WORK ORDER – From the first line to the last, give the records again exactly and skip the pictures.

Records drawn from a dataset
----------------------------------------

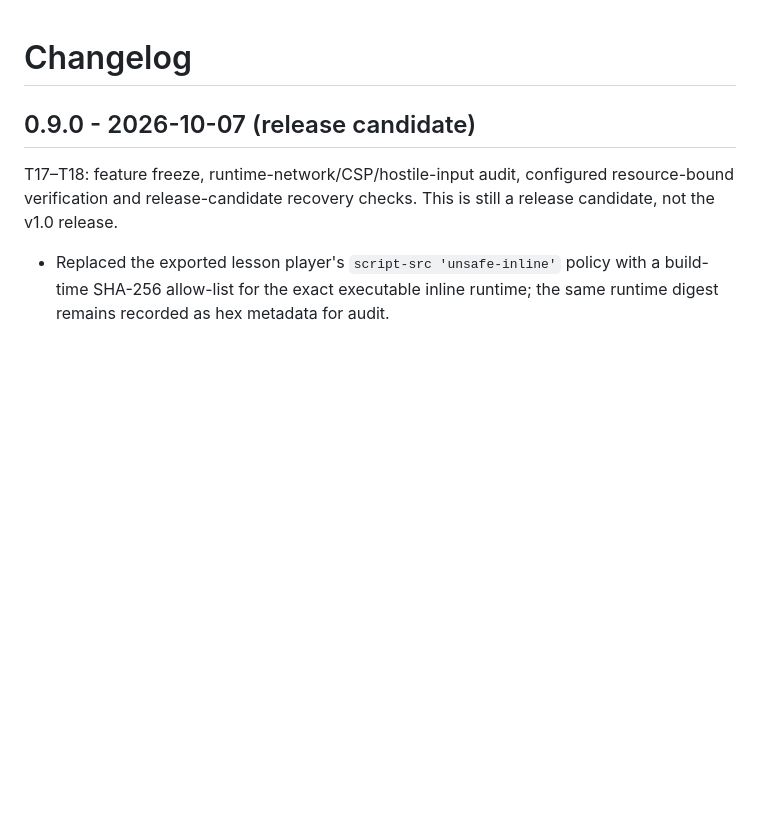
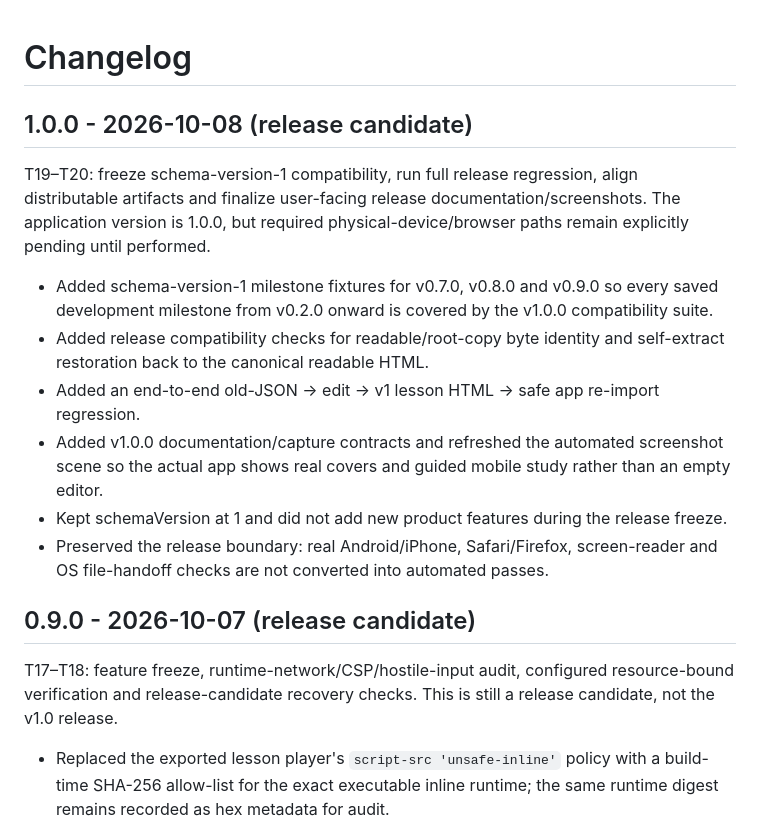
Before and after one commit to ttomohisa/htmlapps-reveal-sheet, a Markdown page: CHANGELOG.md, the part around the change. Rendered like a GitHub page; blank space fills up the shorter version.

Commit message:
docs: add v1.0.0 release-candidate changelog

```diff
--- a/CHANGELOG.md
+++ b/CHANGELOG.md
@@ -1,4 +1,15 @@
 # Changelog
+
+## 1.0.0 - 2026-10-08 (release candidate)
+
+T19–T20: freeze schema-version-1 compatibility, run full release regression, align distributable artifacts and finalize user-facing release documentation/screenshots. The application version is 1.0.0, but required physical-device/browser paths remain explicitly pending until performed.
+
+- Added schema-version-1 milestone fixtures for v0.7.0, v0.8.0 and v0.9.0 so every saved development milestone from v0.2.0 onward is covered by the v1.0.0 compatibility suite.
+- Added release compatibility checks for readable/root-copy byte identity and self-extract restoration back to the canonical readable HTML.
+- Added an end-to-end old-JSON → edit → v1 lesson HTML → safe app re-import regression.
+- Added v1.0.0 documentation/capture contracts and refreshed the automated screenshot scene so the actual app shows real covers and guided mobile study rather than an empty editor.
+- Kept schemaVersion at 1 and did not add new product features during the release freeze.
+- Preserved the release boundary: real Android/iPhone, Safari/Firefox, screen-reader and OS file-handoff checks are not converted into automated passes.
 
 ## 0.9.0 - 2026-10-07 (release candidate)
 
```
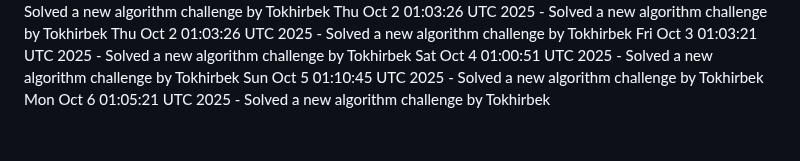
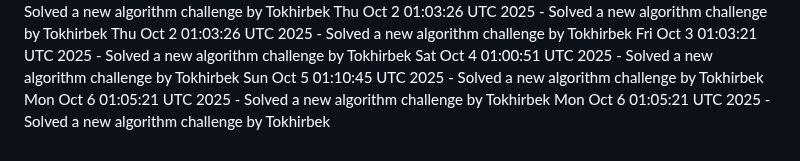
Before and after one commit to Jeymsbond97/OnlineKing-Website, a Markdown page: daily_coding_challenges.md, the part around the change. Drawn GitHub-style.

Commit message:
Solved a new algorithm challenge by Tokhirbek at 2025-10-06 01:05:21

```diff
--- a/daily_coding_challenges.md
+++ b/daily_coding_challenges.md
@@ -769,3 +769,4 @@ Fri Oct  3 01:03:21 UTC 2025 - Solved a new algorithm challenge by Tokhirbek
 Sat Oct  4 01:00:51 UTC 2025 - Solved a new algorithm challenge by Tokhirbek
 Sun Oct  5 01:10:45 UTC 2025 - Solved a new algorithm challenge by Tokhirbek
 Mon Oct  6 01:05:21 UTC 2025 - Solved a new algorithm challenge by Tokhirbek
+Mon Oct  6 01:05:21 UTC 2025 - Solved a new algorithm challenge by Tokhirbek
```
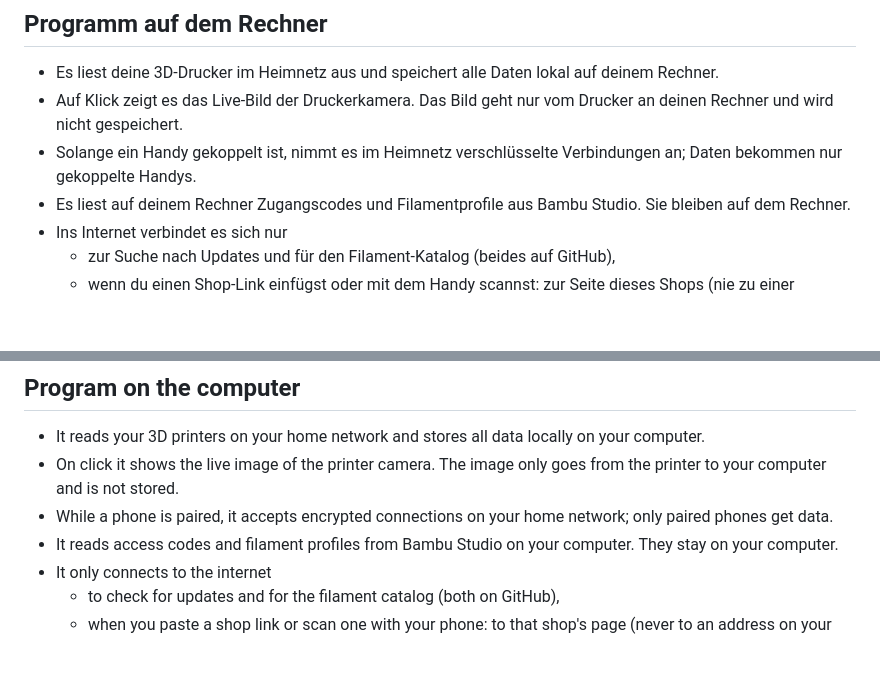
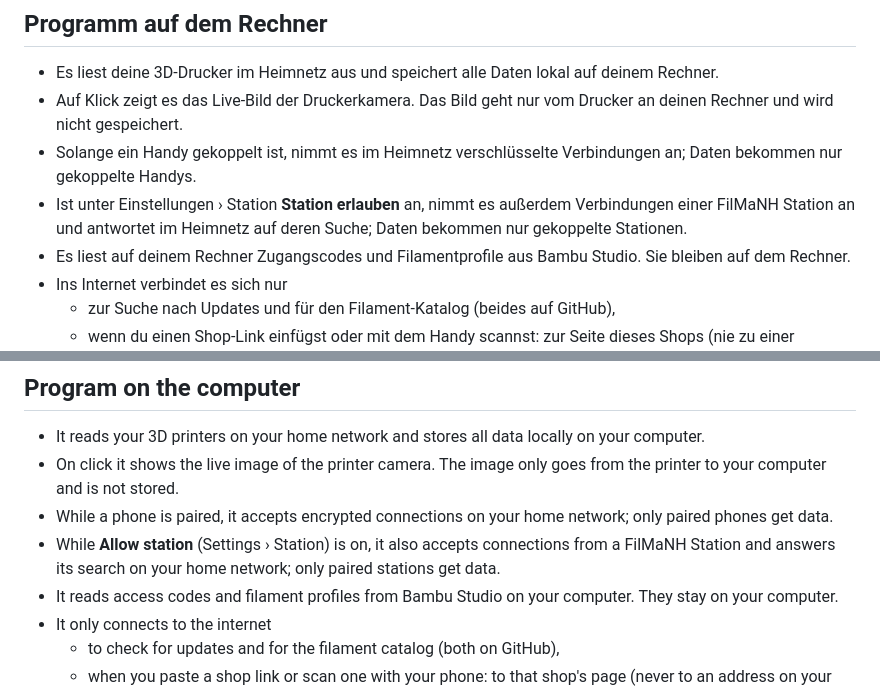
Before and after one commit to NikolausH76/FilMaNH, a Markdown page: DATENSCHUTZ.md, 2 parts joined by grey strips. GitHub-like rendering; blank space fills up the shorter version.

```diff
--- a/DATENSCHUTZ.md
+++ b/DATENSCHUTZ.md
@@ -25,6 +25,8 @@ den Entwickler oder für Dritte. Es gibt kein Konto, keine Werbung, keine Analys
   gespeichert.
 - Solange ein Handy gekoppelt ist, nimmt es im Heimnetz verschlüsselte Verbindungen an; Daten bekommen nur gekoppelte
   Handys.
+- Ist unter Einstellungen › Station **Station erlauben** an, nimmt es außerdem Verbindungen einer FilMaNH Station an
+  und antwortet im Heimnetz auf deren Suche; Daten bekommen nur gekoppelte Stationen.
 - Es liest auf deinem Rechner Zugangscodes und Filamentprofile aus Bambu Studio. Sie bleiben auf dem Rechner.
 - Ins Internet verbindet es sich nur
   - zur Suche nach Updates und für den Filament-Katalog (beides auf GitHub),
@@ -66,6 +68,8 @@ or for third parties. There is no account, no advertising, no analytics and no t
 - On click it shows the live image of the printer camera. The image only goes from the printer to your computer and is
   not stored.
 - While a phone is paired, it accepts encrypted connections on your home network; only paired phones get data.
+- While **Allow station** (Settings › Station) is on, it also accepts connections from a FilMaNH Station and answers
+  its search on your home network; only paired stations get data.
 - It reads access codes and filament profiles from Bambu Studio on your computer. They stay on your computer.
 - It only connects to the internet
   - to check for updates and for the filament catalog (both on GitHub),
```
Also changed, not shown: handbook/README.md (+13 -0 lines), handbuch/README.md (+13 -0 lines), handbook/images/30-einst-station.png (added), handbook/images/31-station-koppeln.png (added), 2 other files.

----------------------------------------

ANSWER SECTION –
Before and after one commit to ttomohisa/htmlapps-reveal-sheet, a Markdown page: CHANGELOG.md, the part around the change. Rendered like a GitHub page; blank space fills up the shorter version.

Commit message:
docs: add v1.0.0 release-candidate changelog

```diff
--- a/CHANGELOG.md
+++ b/CHANGELOG.md
@@ -1,4 +1,15 @@
 # Changelog
+
+## 1.0.0 - 2026-10-08 (release candidate)
+
+T19–T20: freeze schema-version-1 compatibility, run full release regression, align distributable artifacts and finalize user-facing release documentation/screenshots. The application version is 1.0.0, but required physical-device/browser paths remain explicitly pending until performed.
+
+- Added schema-version-1 milestone fixtures for v0.7.0, v0.8.0 and v0.9.0 so every saved development milestone from v0.2.0 onward is covered by the v1.0.0 compatibility suite.
+- Added release compatibility checks for readable/root-copy byte identity and self-extract restoration back to the canonical readable HTML.
+- Added an end-to-end old-JSON → edit → v1 lesson HTML → safe app re-import regression.
+- Added v1.0.0 documentation/capture contracts and refreshed the automated screenshot scene so the actual app shows real covers and guided mobile study rather than an empty editor.
+- Kept schemaVersion at 1 and did not add new product features during the release freeze.
+- Preserved the release boundary: real Android/iPhone, Safari/Firefox, screen-reader and OS file-handoff checks are not converted into automated passes.
 
 ## 0.9.0 - 2026-10-07 (release candidate)
 
```
Before and after one commit to Jeymsbond97/OnlineKing-Website, a Markdown page: daily_coding_challenges.md, the part around the change. Drawn GitHub-style.

Commit message:
Solved a new algorithm challenge by Tokhirbek at 2025-10-06 01:05:21

```diff
--- a/daily_coding_challenges.md
+++ b/daily_coding_challenges.md
@@ -769,3 +769,4 @@ Fri Oct  3 01:03:21 UTC 2025 - Solved a new algorithm challenge by Tokhirbek
 Sat Oct  4 01:00:51 UTC 2025 - Solved a new algorithm challenge by Tokhirbek
 Sun Oct  5 01:10:45 UTC 2025 - Solved a new algorithm challenge by Tokhirbek
 Mon Oct  6 01:05:21 UTC 2025 - Solved a new algorithm challenge by Tokhirbek
+Mon Oct  6 01:05:21 UTC 2025 - Solved a new algorithm challenge by Tokhirbek
```
Before and after one commit to NikolausH76/FilMaNH, a Markdown page: DATENSCHUTZ.md, 2 parts joined by grey strips. GitHub-like rendering; blank space fills up the shorter version.

```diff
--- a/DATENSCHUTZ.md
+++ b/DATENSCHUTZ.md
@@ -25,6 +25,8 @@ den Entwickler oder für Dritte. Es gibt kein Konto, keine Werbung, keine Analys
   gespeichert.
 - Solange ein Handy gekoppelt ist, nimmt es im Heimnetz verschlüsselte Verbindungen an; Daten bekommen nur gekoppelte
   Handys.
+- Ist unter Einstellungen › Station **Station erlauben** an, nimmt es außerdem Verbindungen einer FilMaNH Station an
+  und antwortet im Heimnetz auf deren Suche; Daten bekommen nur gekoppelte Stationen.
 - Es liest auf deinem Rechner Zugangscodes und Filamentprofile aus Bambu Studio. Sie bleiben auf dem Rechner.
 - Ins Internet verbindet es sich nur
   - zur Suche nach Updates und für den Filament-Katalog (beides auf GitHub),
@@ -66,6 +68,8 @@ or for third parties. There is no account, no advertising, no analytics and no t
 - On click it shows the live image of the printer camera. The image only goes from the printer to your computer and is
   not stored.
 - While a phone is paired, it accepts encrypted connections on your home network; only paired phones get data.
+- While **Allow station** (Settings › Station) is on, it also accepts connections from a FilMaNH Station and answers
+  its search on your home network; only paired stations get data.
 - It reads access codes and filament profiles from Bambu Studio on your computer. They stay on your computer.
 - It only connects to the internet
   - to check for updates and for the filament catalog (both on GitHub),
```
Also changed, not shown: handbook/README.md (+13 -0 lines), handbuch/README.md (+13 -0 lines), handbook/images/30-einst-station.png (added), handbook/images/31-station-koppeln.png (added), 2 other files.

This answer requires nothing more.